Nintendo also puts the same penalty on intentionally jumping off the stage too many times, idling too many times or “ganging up on a single player”, however it’s not clear how that last one is monitored or enforced.

You can also report players yourself. From the main menu go to Vault > Records > Past Opponents to see a list of the last 100 players you met online. Here you can either view their profile page and send them a friend request or report them using reason categories like “Unsportsmanlike Conduct” and “Inappropriate Nickname”. There’s also a space to write in some details.

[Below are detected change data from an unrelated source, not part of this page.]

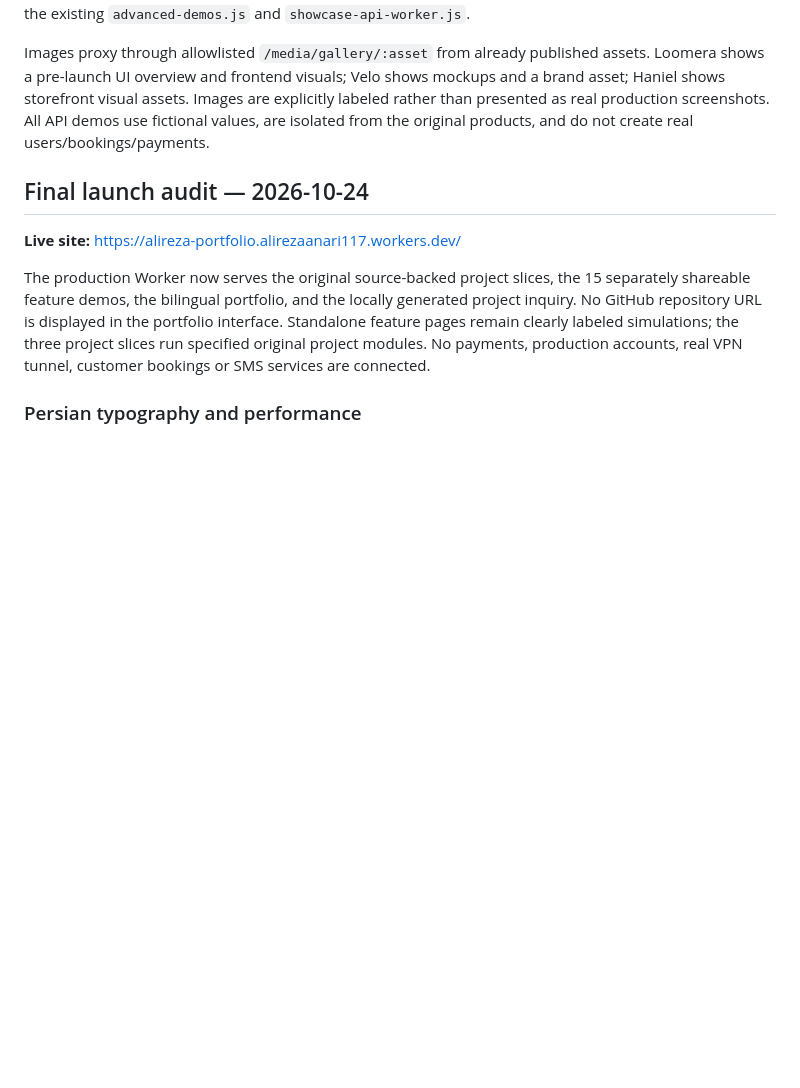
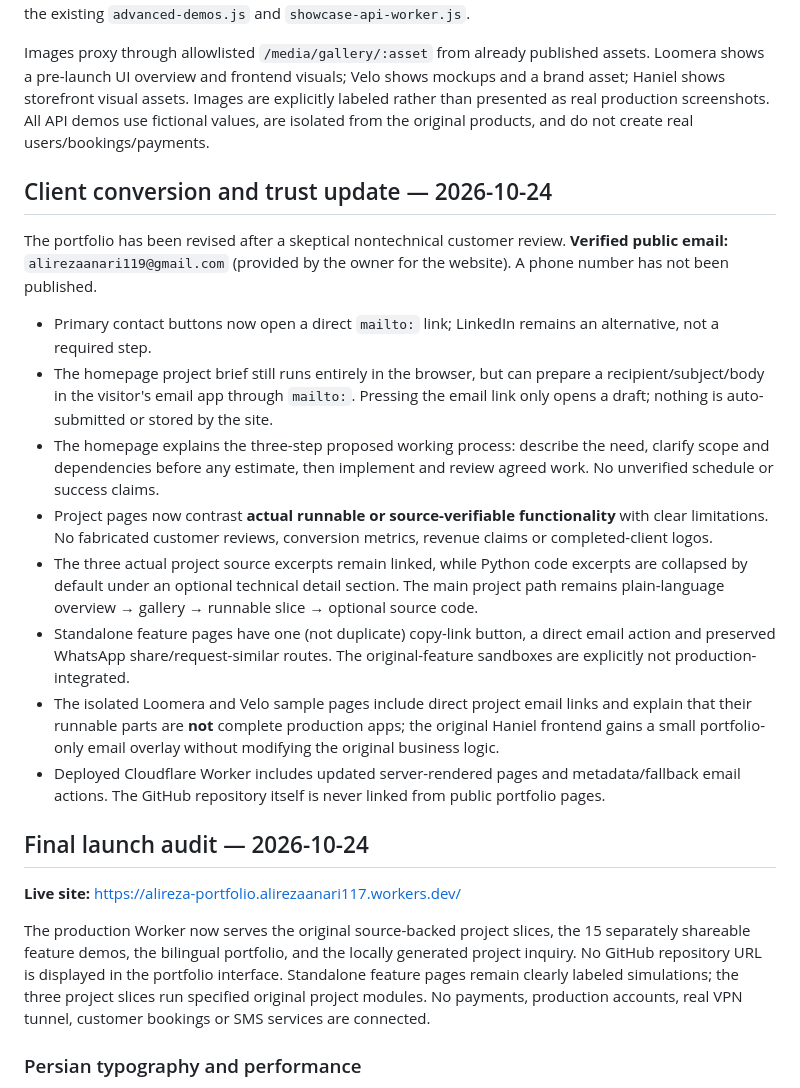
Before and after one commit to alireza-anari/alireza-anari, a Markdown page: portfolio-site/README.md, the part around the change. Drawn GitHub-style; blank space fills up the shorter version.

Commit message:
Document verified client email, honest project scope and buyer-friendly conversion flow

```diff
--- a/portfolio-site/README.md
+++ b/portfolio-site/README.md
@@ -17,6 +17,19 @@ Standalone safe sample-data demos:
 **New sources:** `showcase-v2.html` (design/template), `showcase-v2.js` (bilingual page and interactive product demos), `showcase-v2-data.json` (nontechnical stories, labeled images and original curated code snippets). The previous `index.html` remains for 15 feature-specific URLs (backwards compatibility), using the existing `advanced-demos.js` and `showcase-api-worker.js`.
 
 Images proxy through allowlisted `/media/gallery/:asset` from already published assets. Loomera shows a pre-launch UI overview and frontend visuals; Velo shows mockups and a brand asset; Haniel shows storefront visual assets. Images are explicitly labeled rather than presented as real production screenshots. All API demos use fictional values, are isolated from the original products, and do not create real users/bookings/payments.
+
+## Client conversion and trust update — 2026-10-24
+
+The portfolio has been revised after a skeptical nontechnical customer review. **Verified public email:** `alirezaanari119@gmail.com` (provided by the owner for the website). A phone number has not been published.
+
+- Primary contact buttons now open a direct `mailto:` link; LinkedIn remains an alternative, not a required step.
+- The homepage project brief still runs entirely in the browser, but can prepare a recipient/subject/body in the visitor's email app through `mailto:`. Pressing the email link only opens a draft; nothing is auto-submitted or stored by the site.
+- The homepage explains the three-step proposed working process: describe the need, clarify scope and dependencies before any estimate, then implement and review agreed work. No unverified schedule or success claims.
+- Project pages now contrast **actual runnable or source-verifiable functionality** with clear limitations. No fabricated customer reviews, conversion metrics, revenue claims or completed-client logos.
+- The three actual project source excerpts remain linked, while Python code excerpts are collapsed by default under an optional technical detail section. The main project path remains plain-language overview → gallery → runnable slice → optional source code.
+- Standalone feature pages have one (not duplicate) copy-link button, a direct email action and preserved WhatsApp share/request-similar routes. The original-feature sandboxes are explicitly not production-integrated.
+- The isolated Loomera and Velo sample pages include direct project email links and explain that their runnable parts are **not** complete production apps; the original Haniel frontend gains a small portfolio-only email overlay without modifying the original business logic.
+- Deployed Cloudflare Worker includes updated server-rendered pages and metadata/fallback email actions. The GitHub repository itself is never linked from public portfolio pages.
 
 ## Final launch audit — 2026-10-24
 
```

And while it isn’t directly stated, it’s advisable to not use this system too carelessly as many reporting systems consider false reports to be a form of abuse.

Credit: Nintendo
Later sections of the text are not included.